Saturday, 10 July 2010
1. Starting from the obvious: the film openly criticizes, in my opinion in a classical leftist way, the contemporary polarisation of class divides in Finnish society, and plays on old leftist classics, such as the key tune "If You Love". It really tries to make some political points, but fails to convince anyone, when you read from the cover that it's been sponsored by Hesburger, Oriflame, National Lottery etc. The presence of the sponsors in the film was too obvious, leaving the viewer with very little imagination to fill the gaps.
2. I felt empowered by the way Hardwick sees Birch Village. His way of playing with the locality was one of the strongest points of the film. I believe it's a continuing prose poem to a landscape that rarely gets positive attention in the media. I used to live for two years in one of the monstrous towers the film portrays (the red student house, not the Blue Gazebo), but as the scenes have been filmed on sunny summer days, they really don't bring the worst out of the "hoods". There's a lot of light and hope in the imageries. If compared to some other recent films and TV series depicting Finnish suburban life (Jari Tervo's Mogadishu Avenue, Johanna Vuoksenmaa's Nousukausi), this film doesn't exoticize the "hoods" or make them look more miserable than they are in real life. Hardwick actually humanizes Birch Village. But upon doing this, I believe he uses very conventional methods that point out towards middle-class tastes and values. There is an artsy red-haired auntie living in the Blue Gazebo of Birch Village, but when the film shows her apartment from the inside, it looks rather like a posh loft apartment in Eira. In real life, Birch Village apartments do have grey plastic floors and worn-out beige cupboards. I would have preferred to see a bit more of the council house aesthetics in the film. (The African restaurant scene was, on the other hand, the most beautiful scene in the whole film, and the only passage where I truly enjoyed the stylicization. I would love all our suburbs to have restaurants like that!)
3. A lot of the dancing was just crap. No need to explain this any further.

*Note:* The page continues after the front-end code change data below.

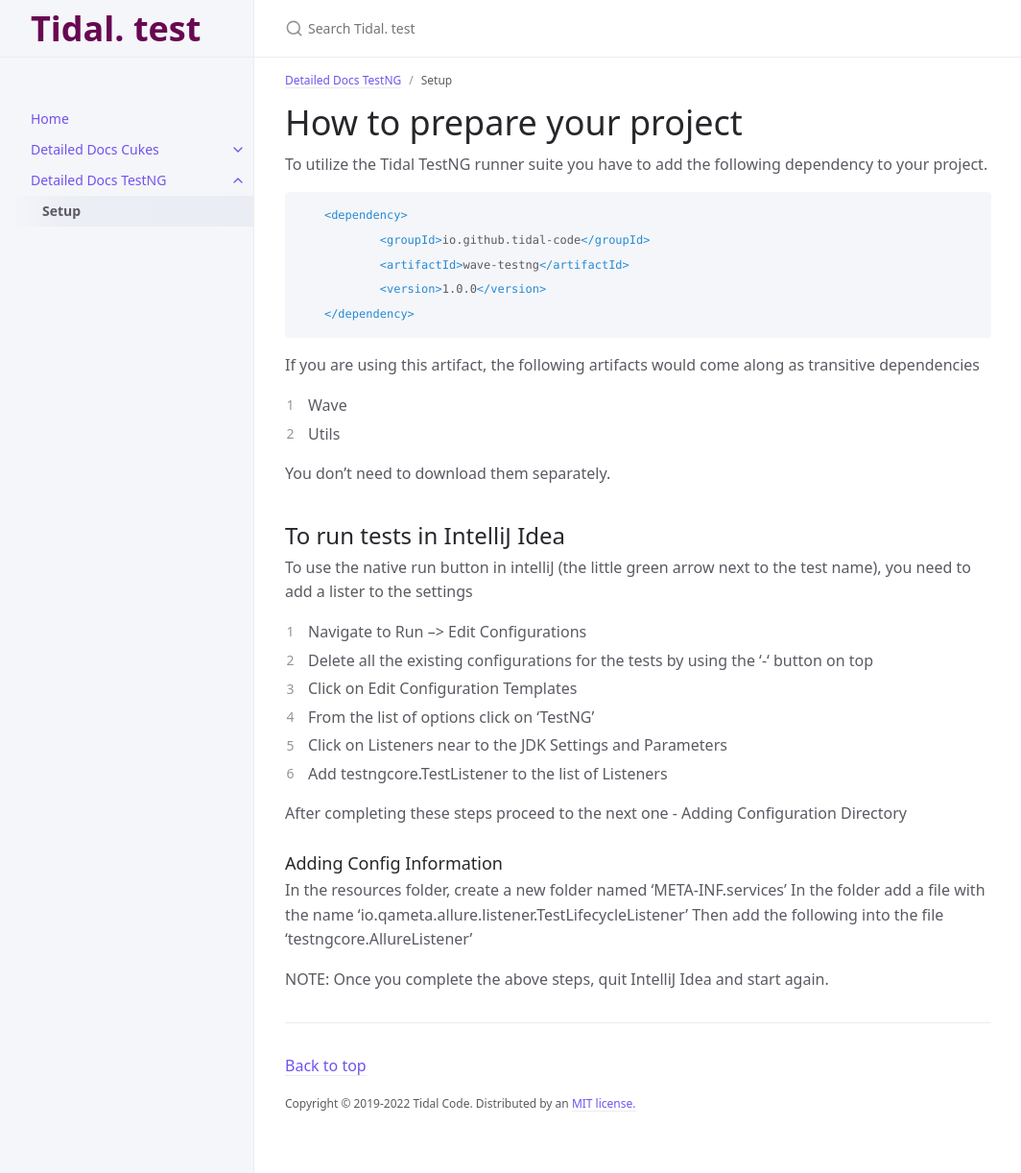
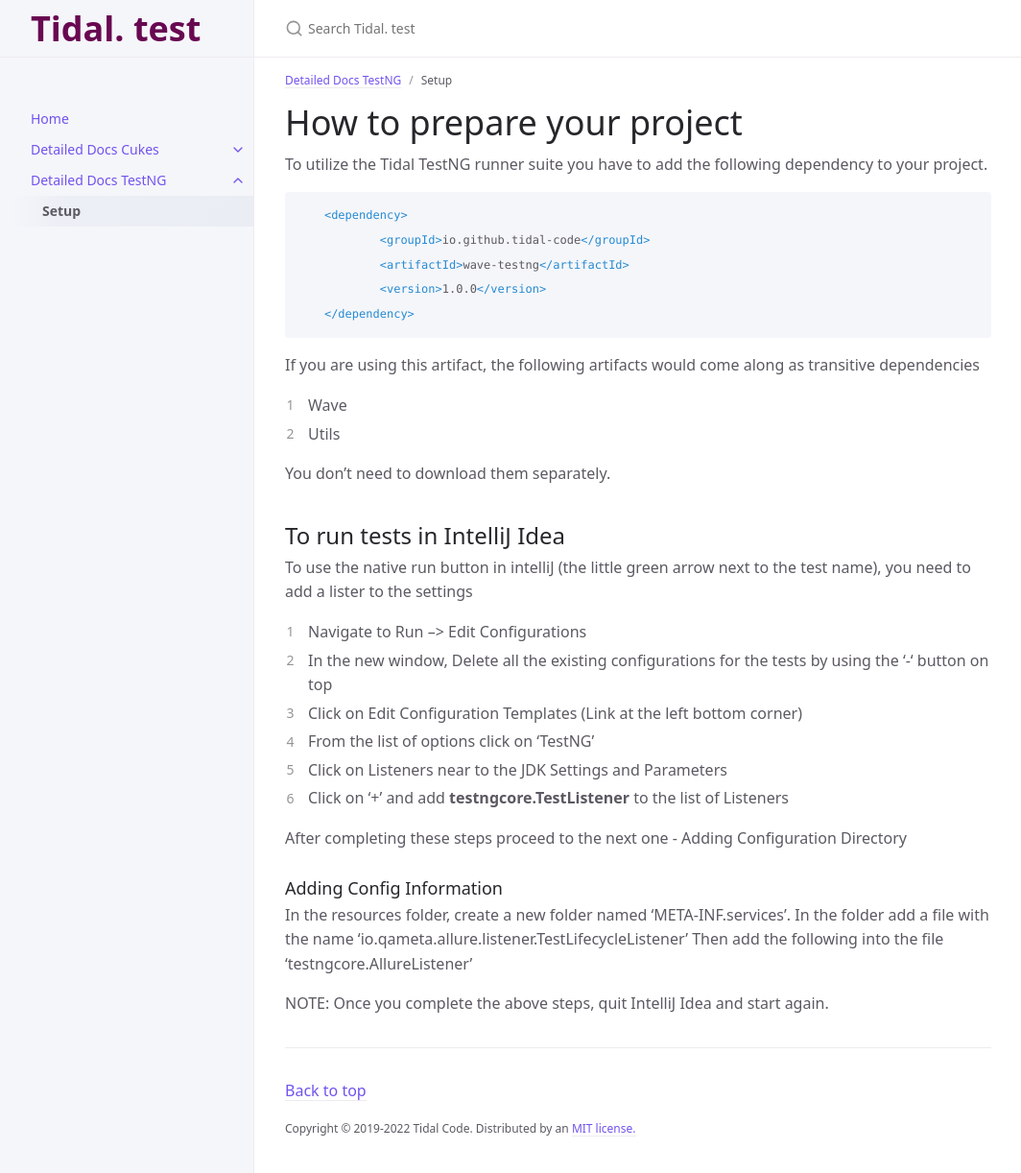
Before and after one commit to tidal-code/test, a Jekyll site: the page built from docs/detailed-docs-testng/setup.md, in a window 1280 px wide and 1225 px high. Shown: the top 1222 px of the window at 96% size, without its empty margins (107-1171 px from the left). Built offline with Jekyll 4.4.1, drawn with Linux system fonts in a browser that asks for light colours.

Commit message:
minor corrections

```diff
--- a/docs/detailed-docs-testng/setup.md
+++ b/docs/detailed-docs-testng/setup.md
@@ -32,18 +32,18 @@ You don't need to download them separately.
 To use the native run button in intelliJ (the little green arrow next to the test name), you need to add a lister to the settings
 
 1. Navigate to Run --> Edit Configurations
-2. Delete all the existing configurations for the tests by using the '-' button on top
-3. Click on Edit Configuration Templates
+2. In the new window, Delete all the existing configurations for the tests by using the '-' button on top
+3. Click on Edit Configuration Templates (Link at the left bottom corner)
 4. From the list of options click on 'TestNG'
 5. Click on Listeners near to the JDK Settings and Parameters
-6. Add testngcore.TestListener to the list of Listeners
+6. Click on '+' and add <b>testngcore.TestListener</b> to the list of Listeners
 
 
 After completing these steps proceed to the next one - Adding Configuration Directory
 
 ### Adding Config Information
 
-In the resources folder, create a new folder named 'META-INF.services'
+In the resources folder, create a new folder named 'META-INF.services'.
 In the folder add a file with the name 'io.qameta.allure.listener.TestLifecycleListener'
 Then add the following into the file 'testngcore.AllureListener'
 
```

4. The history of Finnish pop/rock music appeals to Finnish audiences, but very little to the "Mamus" who have not lived here long enough to witness that history. Because the film has a strong multicultural theme, I would have wanted the film to show more of the multicultural realities of the people. In this case, it would have required some further studies on Nigerian aesthetics. If the people in the film have real Nigerian names, then there should have been more cultural details. The love couple's meeting remains now a bit shallow. In real life, people discuss the cultural differences in vivid details, and these discussions can be empowering.
5. I also felt that there were too many songs, introduced in a chaotic and haphazard manner. My favorite musical scene was Afia's performance of Eppu Normaali's "Joka päivä ja joka ikinen yö" on a typical Birch Village playground. That scene spoke to me deeply. It showed the possibilities of hybridity, performed in a creative manner. A lot of the other music and dance acts left me cold.
6. There is a big difference between commercial films and artsy films. Kaurismäki films mainly employ character actors, who may not be the prettiest and sleekest in physical appearance. "If you love" employed many kinds of actors, some of whom shone out with their outstanding personality (for instance, Mervi the single mother nurse), but others were cast only on the basis of good looks (Ada, the main character). The migrant actors definitely beat many of the Finnish ones. Ada and her blonde friends were a great disappointment. Tony (Chike Ohanwe) was promising in his debut in the film world, and I would love to see him in a completely different role in the future. Romantic Romeo role is not the ideal role for him. He is too talented to play that kind of role.He would do better in a more ironic role.
7. I would like to know how much Hardwick has been watching Bollywood films as of late, and how much of that tradition he thinks he has introduced to the Finnish cast. I see a very strong Bollywood component in the film, and cannot compare it with any other experiences of watching (European) musicals. But then, in Bollywood there's a certain degree of professionalism, which was absent in this film. I was very puzzled about the genre, and cannot yet say if the puzzlement is positive or negative.